T-Mobile USA Begins Taking Pre-Orders for iPhone 5 Ahead of April 12 Launch
In line with its previously announced timeline, T-Mobile USA today began taking pre-orders for the iPhone 5 ahead of its April 12 launch.
Under T-Mobile's new payment model, the 16 GB iPhone 5 requires a down payment of $99.99 with the customer also responsible for an additional 24 monthly payments of $20, bringing the total cost of the device to $579.99. The 32 GB and 64 GB models carry the same monthly payment amounts, but require larger down payments of $199.99 and $299.99 respectively.
Single-line service plans for the iPhone 5 require no contract and begin at $50/month for unlimited talk, text, and data, although data is slowed to 2G speeds once the customer reaches 500 MB for the month. A $60/month plan raises the high-speed data cap to 2.5 GB, and a $70/month plan includes unlimited high-speed data.
Top Rated Comments
Meanwhile at Macrumors where 3% of the members can understand german.
Because this is not a contract like with AT&T or Verizon where you pay $200 up front and pay the additional forever if you never upgrade. With this plan you eventually pay off the phone and $20 a month comes off your bill.
I think this is a very unique and appears to be better way to do this. I hope we see others follow.
T-Mobile no longer has service commitments
You didn't quite read it.
Nobody "subsidises" any phones. What most companies do is give you a phone with a cheap down payment, charge you more over the next 24 months, and then charge you more again after these months.
T-Mobile tells you what the phone costs, and gives you two options to pay - pay it all in one go, or $99 now and the rest over 24 months. That's a purchase, and you have to pay the purchase price. You wouldn't expect not to have to pay, right? In addition, they offer phone and data service at some price with no long-term contract. Actually, three different levels of data service at different prices.
What I like about it is that they offer things in a way that almost everyone would understand. I have seen plenty of people who just _do not understand_ that what they pay for a "subsidized" iPhone is not the price of an iPhone. And if you ever looked at prices at O2 in the UK, either whoever sets the prices is a complete idiot, or, more likely, they are intentionally trying to confuse their customers.
US and Europe are apples and oranges with this stuff for a variety of reasons.

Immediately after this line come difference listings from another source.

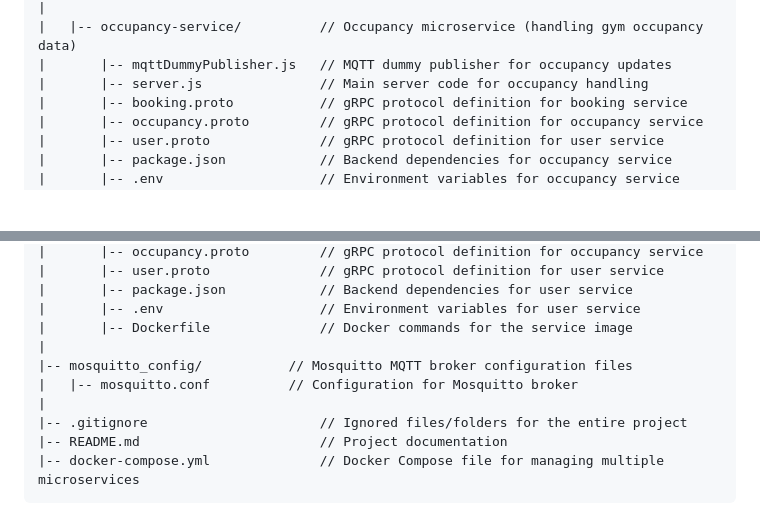
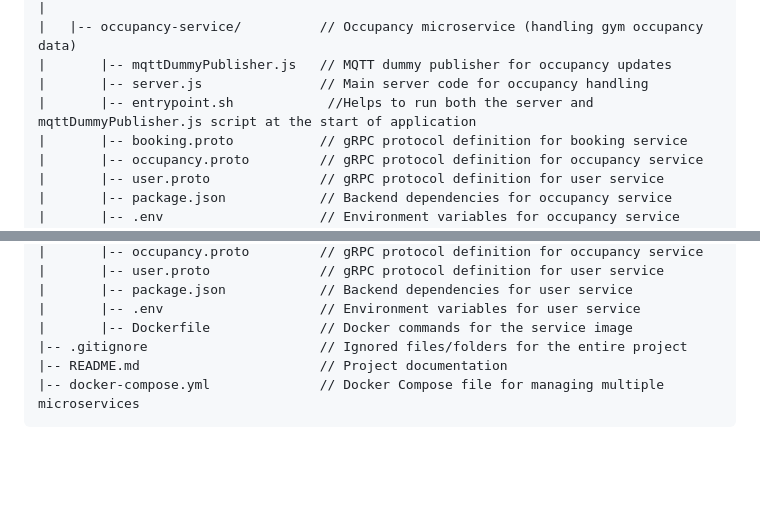
Before and after one commit to jaywmz/CSC3104-Cloud-and-Distributed-Computing-GYM, a Markdown page: README.md, 2 parts joined by grey strips. GitHub-like rendering; blank space fills up the shorter version.

```diff
--- a/README.md
+++ b/README.md
@@ -29,6 +29,7 @@ This section explains the overall organization of the project and how different
 |   |-- occupancy-service/          // Occupancy microservice (handling gym occupancy data)
 |       |-- mqttDummyPublisher.js   // MQTT dummy publisher for occupancy updates
 |       |-- server.js               // Main server code for occupancy handling
+|       |-- entrypoint.sh            //Helps to run both the server and mqttDummyPublisher.js script at the start of application
 |       |-- booking.proto           // gRPC protocol definition for booking service
 |       |-- occupancy.proto         // gRPC protocol definition for occupancy service
 |       |-- user.proto              // gRPC protocol definition for user service
@@ -45,10 +46,6 @@ This section explains the overall organization of the project and how different
 |       |-- package.json            // Backend dependencies for user service
 |       |-- .env                    // Environment variables for user service
 |       |-- Dockerfile              // Docker commands for the service image
-|
-|-- mosquitto_config/           // Mosquitto MQTT broker configuration files
-|   |-- mosquitto.conf          // Configuration for Mosquitto broker
-|
 |-- .gitignore                      // Ignored files/folders for the entire project
 |-- README.md                       // Project documentation
 |-- docker-compose.yml              // Docker Compose file for managing multiple microservices
```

How much do you pay for gas? Again, apples and oranges, just very different markets.